Share your knowledge about transportation design
Twentieth-century transportation design is a new area of collecting and research for the MFA, and for historians of art and design in general. This makes researching these pieces great fun, but there are cases where visitors to the exhibition know the answers that have eluded curators. We asked visitors to share their knowledge and help us learn more about these objects.
Here are some updates to “Planes, Trains, and Automobiles: Selections from the Jean S. and Frederic A. Sharf Collection” contributed by visitors:

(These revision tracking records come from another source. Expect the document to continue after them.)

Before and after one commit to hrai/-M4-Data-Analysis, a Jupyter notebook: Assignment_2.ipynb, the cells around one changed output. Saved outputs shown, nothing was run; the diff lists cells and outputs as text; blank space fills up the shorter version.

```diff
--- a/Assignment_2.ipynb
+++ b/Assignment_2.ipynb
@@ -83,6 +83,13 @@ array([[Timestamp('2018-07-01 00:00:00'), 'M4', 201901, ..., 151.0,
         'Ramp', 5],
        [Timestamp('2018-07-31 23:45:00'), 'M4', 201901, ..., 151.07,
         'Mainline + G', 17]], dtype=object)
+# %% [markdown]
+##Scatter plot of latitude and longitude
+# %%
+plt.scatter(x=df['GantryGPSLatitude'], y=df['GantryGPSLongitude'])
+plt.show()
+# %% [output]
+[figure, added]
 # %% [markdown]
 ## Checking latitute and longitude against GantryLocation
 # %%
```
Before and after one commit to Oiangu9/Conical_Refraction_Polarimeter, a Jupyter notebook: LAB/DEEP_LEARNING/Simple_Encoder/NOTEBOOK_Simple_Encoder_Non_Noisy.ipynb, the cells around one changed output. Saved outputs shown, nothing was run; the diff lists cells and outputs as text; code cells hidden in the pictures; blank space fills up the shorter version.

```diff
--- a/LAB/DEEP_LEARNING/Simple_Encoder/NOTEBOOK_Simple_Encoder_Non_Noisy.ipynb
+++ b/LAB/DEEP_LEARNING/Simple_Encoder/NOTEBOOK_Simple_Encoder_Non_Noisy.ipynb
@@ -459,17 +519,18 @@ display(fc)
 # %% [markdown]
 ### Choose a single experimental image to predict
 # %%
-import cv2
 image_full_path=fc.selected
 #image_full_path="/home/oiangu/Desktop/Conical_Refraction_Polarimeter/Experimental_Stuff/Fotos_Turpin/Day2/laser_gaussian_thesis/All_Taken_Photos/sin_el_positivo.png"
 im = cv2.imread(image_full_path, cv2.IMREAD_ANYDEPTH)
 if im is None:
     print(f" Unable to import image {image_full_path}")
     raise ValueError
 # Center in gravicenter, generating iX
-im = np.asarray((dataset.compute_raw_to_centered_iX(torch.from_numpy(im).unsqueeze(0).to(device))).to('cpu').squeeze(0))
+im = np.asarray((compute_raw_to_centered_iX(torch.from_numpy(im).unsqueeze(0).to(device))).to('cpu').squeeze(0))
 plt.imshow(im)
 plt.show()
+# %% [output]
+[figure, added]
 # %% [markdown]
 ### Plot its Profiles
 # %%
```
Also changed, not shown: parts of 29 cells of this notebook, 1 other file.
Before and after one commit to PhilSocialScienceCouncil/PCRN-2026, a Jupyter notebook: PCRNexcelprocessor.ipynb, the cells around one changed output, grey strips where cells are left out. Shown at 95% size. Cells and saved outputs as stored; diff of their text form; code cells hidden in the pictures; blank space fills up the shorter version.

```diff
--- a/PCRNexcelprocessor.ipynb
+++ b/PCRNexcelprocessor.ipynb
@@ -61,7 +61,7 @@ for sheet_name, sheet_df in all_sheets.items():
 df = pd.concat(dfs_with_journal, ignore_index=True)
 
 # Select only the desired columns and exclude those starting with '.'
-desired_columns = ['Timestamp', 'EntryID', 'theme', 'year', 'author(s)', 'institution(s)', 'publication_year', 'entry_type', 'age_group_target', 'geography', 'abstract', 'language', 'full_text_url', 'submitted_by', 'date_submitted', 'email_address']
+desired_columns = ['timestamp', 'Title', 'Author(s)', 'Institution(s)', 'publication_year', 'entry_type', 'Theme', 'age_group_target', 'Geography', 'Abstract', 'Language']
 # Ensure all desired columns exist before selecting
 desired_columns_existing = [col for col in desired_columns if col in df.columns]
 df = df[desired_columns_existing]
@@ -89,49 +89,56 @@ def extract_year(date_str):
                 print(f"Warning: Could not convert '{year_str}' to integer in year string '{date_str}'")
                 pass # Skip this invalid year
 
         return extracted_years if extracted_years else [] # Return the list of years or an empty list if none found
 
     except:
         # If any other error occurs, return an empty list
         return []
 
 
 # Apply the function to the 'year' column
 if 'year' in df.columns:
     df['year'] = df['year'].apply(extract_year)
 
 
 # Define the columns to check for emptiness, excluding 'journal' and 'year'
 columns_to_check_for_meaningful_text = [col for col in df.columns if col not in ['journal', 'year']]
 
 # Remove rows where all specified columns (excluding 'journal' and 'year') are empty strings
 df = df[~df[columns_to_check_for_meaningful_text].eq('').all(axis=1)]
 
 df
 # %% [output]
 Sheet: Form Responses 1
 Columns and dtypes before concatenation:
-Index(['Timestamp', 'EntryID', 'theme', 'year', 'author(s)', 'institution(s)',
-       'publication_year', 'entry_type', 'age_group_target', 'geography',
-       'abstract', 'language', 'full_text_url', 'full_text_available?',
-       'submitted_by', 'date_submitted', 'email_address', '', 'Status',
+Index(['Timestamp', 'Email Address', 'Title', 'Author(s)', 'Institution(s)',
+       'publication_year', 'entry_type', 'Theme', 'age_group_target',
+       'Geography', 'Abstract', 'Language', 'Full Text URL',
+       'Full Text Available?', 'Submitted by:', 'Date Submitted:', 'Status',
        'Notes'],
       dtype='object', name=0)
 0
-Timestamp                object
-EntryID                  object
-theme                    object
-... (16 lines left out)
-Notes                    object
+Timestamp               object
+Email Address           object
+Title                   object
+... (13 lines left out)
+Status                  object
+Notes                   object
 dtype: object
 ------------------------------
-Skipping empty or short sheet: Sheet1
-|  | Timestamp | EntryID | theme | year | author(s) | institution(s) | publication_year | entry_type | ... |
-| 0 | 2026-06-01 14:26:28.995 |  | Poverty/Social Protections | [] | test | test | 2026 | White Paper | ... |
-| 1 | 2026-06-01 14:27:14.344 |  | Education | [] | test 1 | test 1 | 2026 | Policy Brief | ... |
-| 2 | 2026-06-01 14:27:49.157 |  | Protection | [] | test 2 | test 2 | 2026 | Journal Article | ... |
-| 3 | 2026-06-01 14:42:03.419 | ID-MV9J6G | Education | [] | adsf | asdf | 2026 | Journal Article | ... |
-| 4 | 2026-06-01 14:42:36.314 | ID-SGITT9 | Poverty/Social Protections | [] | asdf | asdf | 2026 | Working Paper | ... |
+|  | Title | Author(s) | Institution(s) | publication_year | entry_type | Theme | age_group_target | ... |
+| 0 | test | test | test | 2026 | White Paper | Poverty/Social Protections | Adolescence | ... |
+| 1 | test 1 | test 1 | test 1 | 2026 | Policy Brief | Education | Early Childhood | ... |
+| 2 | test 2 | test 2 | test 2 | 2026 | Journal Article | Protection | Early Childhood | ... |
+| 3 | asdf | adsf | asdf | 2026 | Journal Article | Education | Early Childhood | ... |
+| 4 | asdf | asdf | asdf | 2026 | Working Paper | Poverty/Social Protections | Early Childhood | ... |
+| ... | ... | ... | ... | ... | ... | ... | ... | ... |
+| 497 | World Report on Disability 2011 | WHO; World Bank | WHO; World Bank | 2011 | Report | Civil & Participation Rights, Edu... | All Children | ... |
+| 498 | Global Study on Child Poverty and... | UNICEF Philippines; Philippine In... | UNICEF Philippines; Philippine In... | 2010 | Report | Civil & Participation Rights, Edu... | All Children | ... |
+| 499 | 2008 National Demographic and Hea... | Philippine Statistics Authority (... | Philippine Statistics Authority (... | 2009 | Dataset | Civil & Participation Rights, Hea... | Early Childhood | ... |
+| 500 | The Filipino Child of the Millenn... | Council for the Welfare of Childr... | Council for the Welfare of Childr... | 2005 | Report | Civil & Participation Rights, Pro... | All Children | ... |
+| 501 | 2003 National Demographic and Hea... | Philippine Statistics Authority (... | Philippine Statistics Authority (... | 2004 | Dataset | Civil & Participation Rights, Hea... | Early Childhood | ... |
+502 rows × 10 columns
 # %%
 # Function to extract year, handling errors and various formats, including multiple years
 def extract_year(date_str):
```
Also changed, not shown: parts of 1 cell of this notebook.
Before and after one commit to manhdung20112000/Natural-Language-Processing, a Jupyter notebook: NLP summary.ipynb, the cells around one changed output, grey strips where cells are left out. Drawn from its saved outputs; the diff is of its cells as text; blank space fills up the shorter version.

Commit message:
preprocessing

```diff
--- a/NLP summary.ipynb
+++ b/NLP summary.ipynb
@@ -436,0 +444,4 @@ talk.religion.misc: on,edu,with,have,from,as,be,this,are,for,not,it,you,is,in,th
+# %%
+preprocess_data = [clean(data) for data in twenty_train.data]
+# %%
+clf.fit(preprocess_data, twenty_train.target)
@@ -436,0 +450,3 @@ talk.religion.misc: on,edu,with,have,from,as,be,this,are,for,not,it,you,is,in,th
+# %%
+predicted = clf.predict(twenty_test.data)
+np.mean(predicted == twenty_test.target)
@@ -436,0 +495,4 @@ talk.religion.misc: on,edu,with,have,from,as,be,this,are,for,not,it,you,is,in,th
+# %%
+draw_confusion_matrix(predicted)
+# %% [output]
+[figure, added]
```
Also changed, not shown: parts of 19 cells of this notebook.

We asked and you answered! So many visitors responded to our request for help with one of the plane models that the gallery label will be updated with the following text:
Stuka dive bomber, 1930s or 1940s
When this show opened, we had no idea which plane this model represented, so we asked for help through our e-mail address PTAHelp@mfa.org. A certain amount of embarrassment quickly followed, for it seems that nearly everyone who visits the show recognizes it immediately as a German Stuka dive bomber. The Stuka was one of the key German planes of World War II and is shown here as if in the middle of a diving attack. We received dozens of e-mails, often of dazzling erudition—proof that it never hurts to ask! Thank you to all!
The first plane I ever flew in was a TWA Lockheed Constellation from Boston to LaGuardia in 1958. It was big and dirty and it shook your teeth. What a thrill.
Thanks to the careful readers who have pointed out that the Burlington Zephyr’s famous run was “dawn to dusk,” not dust!
The “Airomobile” prototype model from 1936 reminded me of Buckminster Fuller’s “Dymaxion Car” from around 1933.